Our View: Doubling down on our editorial

Our View: Doubling down on our editorial
(Photo by Aleksandra Kochurova)

Data is a necessary yet easily manipulated element of decision making. One need look no further than the discussion around the demographics of Old Town to see this in action.

In our Jan. 30 editorial, “Double down on our strengths,” we cited a recent study produced for Visit Alexandria that revealed a truth: Visitors come to Alexandria for our history. This study also noted that the average age of the visitors surveyed was 53.

Because Old Town residents are older than those in other parts of the city, such as Del Ray, we urged city leaders to recommit to ensuring that all change in the Old and Historic District is made through the prism of protecting its history – for visitors and residents alike.

Last week we ran a response to that editorial by Alexandria Planning Commission Chair Nathan Macek, “Old Town is for everyone.” In his letter, Macek points out that the average age of residents in zip code 22314, which includes Old Town, is not that old – 39.4. That’s a mere two years older than the average age of residents in zip code 22301, which encompasses Del Ray.

On its face this data is persuasive.

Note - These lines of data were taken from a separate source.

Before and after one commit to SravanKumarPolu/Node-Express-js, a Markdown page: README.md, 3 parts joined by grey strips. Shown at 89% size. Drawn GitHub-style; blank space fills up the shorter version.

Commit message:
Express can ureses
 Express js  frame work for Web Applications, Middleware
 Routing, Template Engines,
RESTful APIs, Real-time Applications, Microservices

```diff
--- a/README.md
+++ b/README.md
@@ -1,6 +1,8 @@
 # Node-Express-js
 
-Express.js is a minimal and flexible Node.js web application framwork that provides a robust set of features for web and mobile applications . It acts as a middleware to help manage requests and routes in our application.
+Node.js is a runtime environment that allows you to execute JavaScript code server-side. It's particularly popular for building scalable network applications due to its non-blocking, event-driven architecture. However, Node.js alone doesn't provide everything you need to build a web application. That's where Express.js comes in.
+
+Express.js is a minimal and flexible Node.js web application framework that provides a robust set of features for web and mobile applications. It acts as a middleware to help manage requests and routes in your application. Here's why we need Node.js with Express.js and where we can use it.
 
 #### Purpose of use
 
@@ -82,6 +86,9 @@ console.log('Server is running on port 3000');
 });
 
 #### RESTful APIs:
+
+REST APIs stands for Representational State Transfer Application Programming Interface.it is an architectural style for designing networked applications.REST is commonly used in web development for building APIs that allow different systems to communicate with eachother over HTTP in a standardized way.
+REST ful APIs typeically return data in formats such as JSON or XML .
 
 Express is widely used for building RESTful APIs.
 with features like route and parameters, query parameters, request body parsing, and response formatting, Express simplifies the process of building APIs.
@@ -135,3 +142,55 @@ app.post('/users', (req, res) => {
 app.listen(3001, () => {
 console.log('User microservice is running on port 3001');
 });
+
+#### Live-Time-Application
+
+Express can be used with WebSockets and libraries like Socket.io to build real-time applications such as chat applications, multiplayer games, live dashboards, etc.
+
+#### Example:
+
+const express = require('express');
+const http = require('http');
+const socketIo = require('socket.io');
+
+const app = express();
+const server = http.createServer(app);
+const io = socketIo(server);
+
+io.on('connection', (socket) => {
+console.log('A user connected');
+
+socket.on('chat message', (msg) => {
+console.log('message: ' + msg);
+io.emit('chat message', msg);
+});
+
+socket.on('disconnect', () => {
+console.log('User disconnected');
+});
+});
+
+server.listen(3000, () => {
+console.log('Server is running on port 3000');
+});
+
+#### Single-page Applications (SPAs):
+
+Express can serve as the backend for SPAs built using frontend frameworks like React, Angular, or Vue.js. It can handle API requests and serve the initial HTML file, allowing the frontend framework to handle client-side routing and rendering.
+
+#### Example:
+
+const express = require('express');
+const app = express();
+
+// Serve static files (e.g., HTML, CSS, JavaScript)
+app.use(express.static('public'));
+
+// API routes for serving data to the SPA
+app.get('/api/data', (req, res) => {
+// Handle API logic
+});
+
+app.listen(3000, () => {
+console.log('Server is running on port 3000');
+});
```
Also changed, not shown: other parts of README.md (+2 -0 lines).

However, it’s a comparison of apples to oranges.

Zip code 22301 contains most of Del Ray and much of Rosemont, which has a similar demographic. Del Ray is representative of the entire zip code 22301.

That’s not true for Old Town and 22314. The Old and Historic District makes up only about one-fifth of zip code 22314. The district runs from the Potomac River to Alfred Street, east to west, and from the Beltway to Queen Street running south to north.

Further, demographic data on postal carrier routes that the Times obtained from Maponics, based on 2010 census data, reveals that there were 13 carrier routes of which all or part fell within the Old and Historic District’s boundaries, and the average age of those carrier routes ranged from 42.4 years old to 53 years old. They collectively averaged 49.93 years old.

In other words, not a single carrier route within historic Old Town in 2010 had an average age as low as the average age for zip code 22314 as a whole. Clearly, the comprehensive demographics of zip code 22314 don’t capture the actual demographic of Alexandria’s Old and Historic District, even though Macek referred to 22314 and Old Town as if their demographics were synonymous.

And so, we reiterate our main point from our Jan. 30 editorial: Old Town is a place in which many older residents live and to which many older visitors travel for its history.

It is misguided to enact policies that prioritize drawing a younger demographic to the Old and Historic District. First, the data indicates such policies aren’t working. Second, diminishing Old Town’s historic focus jeopardizes Alexandria’s tourism golden goose. When you try to be all things, you risk being nothing.